On the road to Egypt Joseph might have given in to this discouragement as a result of his apparent failure. After all, who was he? What success had he achieved? God had chosen him to be the foster father of Jesus Christ, God made Man. He was the husband and the guardian of the virgin Mother of God; but to correspond with that dignity what had he accomplished? He was only a carpenter in moderate circumstances at best. When Jesus was born, he could offer Him not even moderate comfort. For some reason or other, despite his best efforts he could find only a stable for the Christ Child.
He was a member of the Holy Family, that was true. Was he worthy to be the foster father of God Incarnate or the husband of the Blessed Virgin, of her who was chosen to be the Mother of God? Amid such sanctity any human being might feel that he is the worst sinner or at least potentially the most craven of souls. And, of all things, Joseph had authority over these two holiest! He, the carpenter of Nazareth, had been made the head of this Holy Family, and he was only Joseph, a failure.
Of course Joseph did not reason in this fashion. He could have done so had he been like ourselves. In these reasonings of false humility we see the virus of discouragement grow out of the thought of failure. In God’s eyes there is only one kind of grave failure, and that failure is the loss of one’s soul. If you save your soul, you are essentially a success. In God’s sight, no matter how you may have failed in temporalities, you are a success.
In advising someone else it is a very simple thing to dispose of the problem of failure by saying that faintheartedness comes from wounded pride, and that discouragement could be avoided if one were perfectly humble.
But it is an entirely different matter to feel in yourself the crippling, crushing burden that weighs down your heart and converts every sweet joy and pleasure into galling reminders of apparently unattainable happiness and satisfaction.
The reasons can be so many. A man starts early in life to found a business. It fails. A woman enters on a promising marriage. She meets sickness, estrangement, or worse. Parents may sacrifice everything they have and everything they are for the sake of their children. The children callously run off into wild, unhappy marriages or lose the faith. All such tragedies cut down the promise of a lifetime at its root and seem to spell but one word: failure.
Of course these are not ordinary occurrences, and they will probably never happen in your life; but you ought to remember the attitude Jesus and Mary and Joseph would have in order to help other people in difficult situations of this type. By means of your warmhearted sympathy you can bring comfort and consolation to those in distress or bereavement, and you can thus accomplish a vast amount of good as an instrument of God’s mercy and love.
Most people occasionally feel they are failures in the little things of life, such as the constant monotony of working for years without promotion, or simply the humdrum raising of a family. Yet as we have repeatedly insisted, this so called humdrum raising of a family can be a very holy, happy experience; and the spirit of faith and unselfishness infamily life is lavishly rewarded by the love and gratitude it evokes in others.

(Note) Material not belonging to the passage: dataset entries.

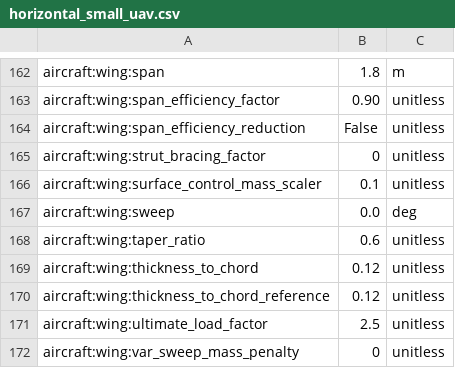
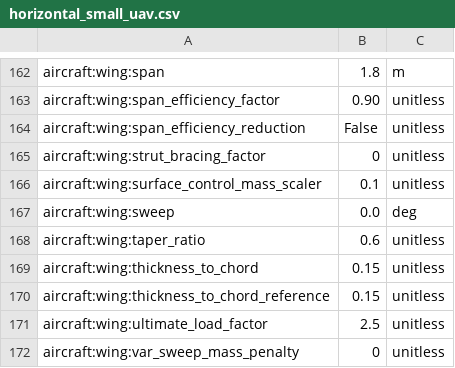
Before and after one commit to AkosDeb/Aviary, a CSV file: aviary/models/aircraft/horizontal_small_uav/horizontal_small_uav.csv, drawn as a sheet; only a part is shown, gaps mark what is left out.

Commit message:
Add FLOPS aero & geometry components
Introduce new FLOPS-based aerodynamic and geometry subsystems and wire them into the SpaJeti model. Added files: airfoil_data.py (airfoil catalog), surface_config.py, lifting_surface.py (LiftingSurfaceGroup, WingSurface, VTPSurface), mach_critical.py (Mach/M_DD component), surface_geometry.py (MACGeometryComp), and cg_estimator.py (CGEstimatorGroup/CGComputeComp). Update run_horizontal_small_uav.py to use the new components, select per-surface airfoils, expose wing section t/c as a design variable (bounds 0.08–0.18), add MAC/CG/mach constants and CG bypass, and rework imports. Update horizontal_small_uav.csv to set wing thickness_to_chord to 0.15. Add a detailed CHANGELOG.md and expand README.md to document the new components, MAC geometry, and CG estimator. Update TOOD.md to reflect completed/partial tasks and document remaining work (M_crit, stall alpha, parasite drag, etc.). Overall: modularize lifting-surface architecture, add M_crit checking, MAC geometry and CG estimation, and prepare the model for further aero/weight integration.

```diff
--- a/aviary/models/aircraft/horizontal_small_uav/horizontal_small_uav.csv
+++ b/aviary/models/aircraft/horizontal_small_uav/horizontal_small_uav.csv
@@ -168,4 +168,4 @@ aircraft:wing:sweep,0.0,deg
 aircraft:wing:taper_ratio,0.6,unitless
-aircraft:wing:thickness_to_chord,0.12,unitless
-aircraft:wing:thickness_to_chord_reference,0.12,unitless
+aircraft:wing:thickness_to_chord,0.15,unitless
+aircraft:wing:thickness_to_chord_reference,0.15,unitless
 aircraft:wing:ultimate_load_factor,2.5,unitless
```
Also changed, not shown: 10 other files.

For some persons the idea of failure occurs in their spiritual life. They have been waging a gallant struggle against strong temptation or a strong habit which they never completely overcome. After months and years of successfully making more and more progress, they still feel discouraged. The thought strikes them, “Why try any more? You’re still tempted. You’re a failure.”
To such false reasonings there is only one answer needed, just as Joseph would have answered the false difficulties put to him on the road to Egypt: “Sacred Heart of Jesus, I trust in Thee.” The fact is that temptation in itself is never sinful. To resist temptation steadfastly is a great virtue. Perseverance in doing good should have but one result – buoyant inspiration and zest for the future.